Also this week, The White House released a report outlining actions for colleges and universities to do to help prevent sexual assault on their campus, including prevention and reporting. Just days later, the Department of Education released a list of 55 schools who are not complaint with Title IX or Clery Act guidelines and are under investigation for mishandling sexual assaults, including on-campus reporting and disclosing these figures to the DOE. Below is a cross-posted article from Cara Courchesne and the Bangor Daily News about the hits and misses of The White House report.
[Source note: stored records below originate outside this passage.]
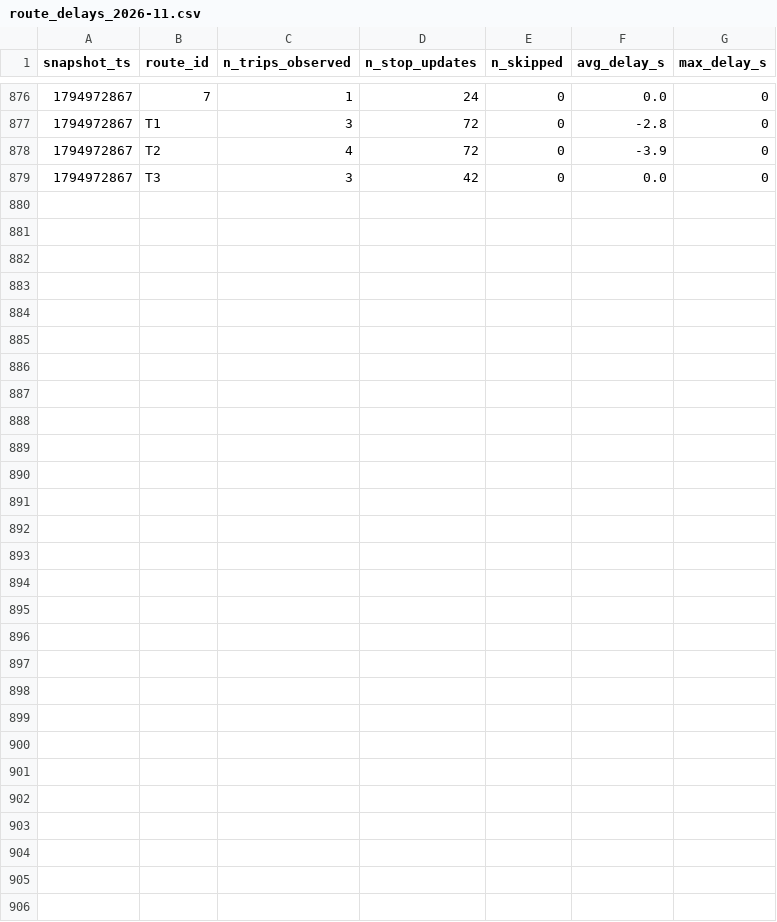
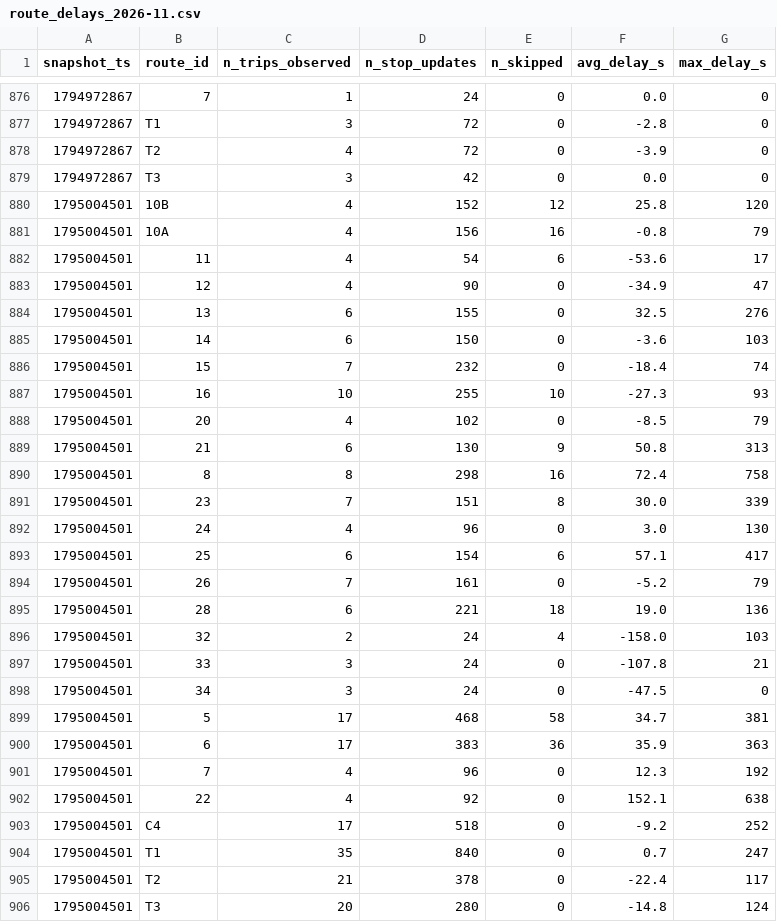
Before and after one commit to mayahamdy/smart-mobility-lemans, a CSV file: data/history/route_delays_2026-11.csv, drawn as a sheet; only a part is shown, gaps mark what is left out.

```diff
--- a/data/history/route_delays_2026-11.csv
+++ b/data/history/route_delays_2026-11.csv
@@ -879 +879,28 @@ snapshot_ts,route_id,n_trips_observed,n_stop_updates,n_skipped,avg_delay_s,max_d
 1794972867,T3,3,42,0,0.0,0
+1795004501,10B,4,152,12,25.8,120
+1795004501,10A,4,156,16,-0.8,79
+1795004501,11,4,54,6,-53.6,17
+1795004501,12,4,90,0,-34.9,47
+1795004501,13,6,155,0,32.5,276
+1795004501,14,6,150,0,-3.6,103
+1795004501,15,7,232,0,-18.4,74
+1795004501,16,10,255,10,-27.3,93
+1795004501,20,4,102,0,-8.5,79
+1795004501,21,6,130,9,50.8,313
+1795004501,8,8,298,16,72.4,758
+1795004501,23,7,151,8,30.0,339
+1795004501,24,4,96,0,3.0,130
+1795004501,25,6,154,6,57.1,417
+1795004501,26,7,161,0,-5.2,79
+1795004501,28,6,221,18,19.0,136
+1795004501,32,2,24,4,-158.0,103
+1795004501,33,3,24,0,-107.8,21
+1795004501,34,3,24,0,-47.5,0
+1795004501,5,17,468,58,34.7,381
+1795004501,6,17,383,36,35.9,363
+1795004501,7,4,96,0,12.3,192
+1795004501,22,4,92,0,152.1,638
+1795004501,C4,17,518,0,-9.2,252
+1795004501,T1,35,840,0,0.7,247
+1795004501,T2,21,378,0,-22.4,117
+1795004501,T3,20,280,0,-14.8,124
```
Also changed, not shown: 1 other file.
We agree with Cara that though this is a great first step to addressing sexual assault prevention on college campuses, this step is the first of many institutional changes that will need to be made.
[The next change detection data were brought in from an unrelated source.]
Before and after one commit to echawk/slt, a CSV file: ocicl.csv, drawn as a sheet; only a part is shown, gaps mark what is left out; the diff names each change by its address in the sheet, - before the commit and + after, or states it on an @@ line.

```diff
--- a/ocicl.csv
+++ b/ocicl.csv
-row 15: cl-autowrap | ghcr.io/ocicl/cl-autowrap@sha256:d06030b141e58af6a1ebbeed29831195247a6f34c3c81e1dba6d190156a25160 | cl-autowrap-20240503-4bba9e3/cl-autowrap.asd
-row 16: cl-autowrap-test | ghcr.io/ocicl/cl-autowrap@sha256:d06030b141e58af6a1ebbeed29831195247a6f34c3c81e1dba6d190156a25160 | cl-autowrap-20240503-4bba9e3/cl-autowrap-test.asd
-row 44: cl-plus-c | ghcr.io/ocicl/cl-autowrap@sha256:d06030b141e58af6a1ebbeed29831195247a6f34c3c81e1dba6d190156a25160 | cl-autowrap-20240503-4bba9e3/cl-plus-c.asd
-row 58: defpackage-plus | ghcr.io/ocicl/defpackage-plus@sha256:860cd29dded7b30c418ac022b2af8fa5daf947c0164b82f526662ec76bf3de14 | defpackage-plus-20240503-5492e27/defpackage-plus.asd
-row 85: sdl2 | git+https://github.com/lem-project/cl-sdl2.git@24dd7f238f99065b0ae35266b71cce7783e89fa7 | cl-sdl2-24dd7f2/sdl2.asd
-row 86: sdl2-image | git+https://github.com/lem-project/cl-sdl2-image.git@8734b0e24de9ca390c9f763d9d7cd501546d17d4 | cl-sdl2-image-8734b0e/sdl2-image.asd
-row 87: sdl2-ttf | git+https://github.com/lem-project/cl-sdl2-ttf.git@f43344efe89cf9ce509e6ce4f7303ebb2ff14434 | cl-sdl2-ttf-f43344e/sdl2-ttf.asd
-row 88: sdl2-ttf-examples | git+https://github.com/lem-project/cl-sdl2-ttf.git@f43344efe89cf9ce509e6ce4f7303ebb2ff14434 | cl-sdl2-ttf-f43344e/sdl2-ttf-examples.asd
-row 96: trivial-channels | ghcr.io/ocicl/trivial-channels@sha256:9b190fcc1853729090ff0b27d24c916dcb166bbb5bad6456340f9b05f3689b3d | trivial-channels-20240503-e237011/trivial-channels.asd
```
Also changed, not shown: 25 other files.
In a time of consistent reports of colleges and universities failing to take campus sexual violence seriously, the White House created the White House Task Force to Protect Students From Sexual Assault, which released its first report, Not Alone this week. As with many issues related to sexual violence, the issue of campus sexual violence is complex and multilayered, and the report addresses many of these issues.
The report is practical and commendable in its approaches to campus sexual violence response and prevention. It strikes a much needed (and often difficult) balance between sexual violence prevention, supporting and empowering students, holding offenders accountable, and encouraging transparency in college and university response to reports of sexual assault.
Thankfully, despite misguided comments from RAINN suggesting they do otherwise, the Task Force noted the need to focus on prevention and engaging men in prevention efforts. Colleges and universities are perfectly positioned for sexual violence prevention. Given the learning environment and close-knit community style of college campuses, programs like Green Dot and Maine-based Speak About It can have a real positive effect on increasing male engagement, bystander intervention, and sexual violence prevention.
The report discusses the importance of confidential services and campus/local sexual assault support center partnerships in victim healing and their ability to make informed decisions about how they wish to proceed in private. Sexual assault support centers have the expertise and the ability to provide free, confidential help for those in need. Maine’s sexual assault support centers have great relationships with the 35 colleges and universities across Maine.
The report also offers guidance on creating better disciplinary systems for colleges and universities, including urging schools to prohibit those involved in disciplinary processes from asking about a victim’s previous sexual history or the presence of a former consensual sexual relationship with the offender. The guidance also suggests that colleges prohibit the allowance of personal cross-examination between the victim and the offender.
However, the report does not include guidance on how to punish students found guilty of rape. As Jessica Valenti pointed out in a recent Guardian column, the significance of this issue can’t be understated. Students found in violation of their school’s sexual misconduct policy are often not expelled or even suspended, and in some instances are merely asked to write a letter of apology to their victim. The Task Force acknowledges that this report is merely a first step and we can only hope that a solution to punishing student rapists will be forthcoming.
It’s important to recognize the Task Force’s report and the efforts to address such a complex and enormous issue. Given the culture of tolerance – despite claims of “zero tolerance” – regarding sexual violence on campuses across the US, the recommendations are great first steps in turning the tide of college sexual violence victimization.